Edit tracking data
□ □ □ □ □ □ □
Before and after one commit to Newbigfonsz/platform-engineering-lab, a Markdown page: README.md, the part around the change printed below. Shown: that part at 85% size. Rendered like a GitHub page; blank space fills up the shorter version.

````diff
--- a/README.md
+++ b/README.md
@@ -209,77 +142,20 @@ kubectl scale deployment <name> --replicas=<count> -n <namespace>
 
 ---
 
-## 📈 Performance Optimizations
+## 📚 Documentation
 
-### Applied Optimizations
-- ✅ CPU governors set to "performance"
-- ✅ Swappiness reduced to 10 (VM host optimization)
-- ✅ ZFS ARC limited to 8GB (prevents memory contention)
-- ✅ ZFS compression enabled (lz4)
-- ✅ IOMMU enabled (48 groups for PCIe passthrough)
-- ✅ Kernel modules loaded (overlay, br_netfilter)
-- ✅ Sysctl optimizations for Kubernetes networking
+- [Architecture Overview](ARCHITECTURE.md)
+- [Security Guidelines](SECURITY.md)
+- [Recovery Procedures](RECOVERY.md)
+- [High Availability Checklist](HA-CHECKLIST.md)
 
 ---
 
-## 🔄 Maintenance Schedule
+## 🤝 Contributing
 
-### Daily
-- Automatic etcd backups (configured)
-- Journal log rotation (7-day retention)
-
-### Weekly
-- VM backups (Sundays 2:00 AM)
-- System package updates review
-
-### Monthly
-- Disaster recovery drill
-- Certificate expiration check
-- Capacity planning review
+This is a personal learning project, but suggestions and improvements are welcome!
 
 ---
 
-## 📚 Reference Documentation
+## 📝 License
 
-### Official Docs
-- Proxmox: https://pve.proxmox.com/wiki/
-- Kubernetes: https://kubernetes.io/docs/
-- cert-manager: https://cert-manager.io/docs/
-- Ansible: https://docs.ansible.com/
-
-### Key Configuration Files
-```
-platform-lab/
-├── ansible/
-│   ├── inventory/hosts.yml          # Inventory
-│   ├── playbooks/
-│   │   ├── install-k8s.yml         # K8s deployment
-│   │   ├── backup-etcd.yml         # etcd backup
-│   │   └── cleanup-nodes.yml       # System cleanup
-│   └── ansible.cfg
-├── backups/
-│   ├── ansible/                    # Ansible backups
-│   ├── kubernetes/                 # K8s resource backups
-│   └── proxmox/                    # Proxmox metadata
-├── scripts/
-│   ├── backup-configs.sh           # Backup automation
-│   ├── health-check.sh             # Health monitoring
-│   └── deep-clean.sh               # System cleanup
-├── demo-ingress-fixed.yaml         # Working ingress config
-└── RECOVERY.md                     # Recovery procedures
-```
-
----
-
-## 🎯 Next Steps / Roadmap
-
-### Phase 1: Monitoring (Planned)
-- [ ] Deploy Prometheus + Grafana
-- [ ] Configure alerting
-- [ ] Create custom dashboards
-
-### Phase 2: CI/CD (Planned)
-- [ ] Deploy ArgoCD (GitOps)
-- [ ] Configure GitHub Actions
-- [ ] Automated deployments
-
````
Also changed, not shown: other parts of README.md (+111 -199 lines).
□ □ □ □ □ □ □
- THE PROBLEM
Gather and copy every line of the data in which the string "README" is found.

- SOLUTION BELOW
Before and after one commit to Newbigfonsz/platform-engineering-lab, a Markdown page: README.md, the part around the change printed below. Shown: that part at 85% size. Rendered like a GitHub page; blank space fills up the shorter version.
--- a/README.md
+++ b/README.md
Also changed, not shown: other parts of README.md (+111 -199 lines).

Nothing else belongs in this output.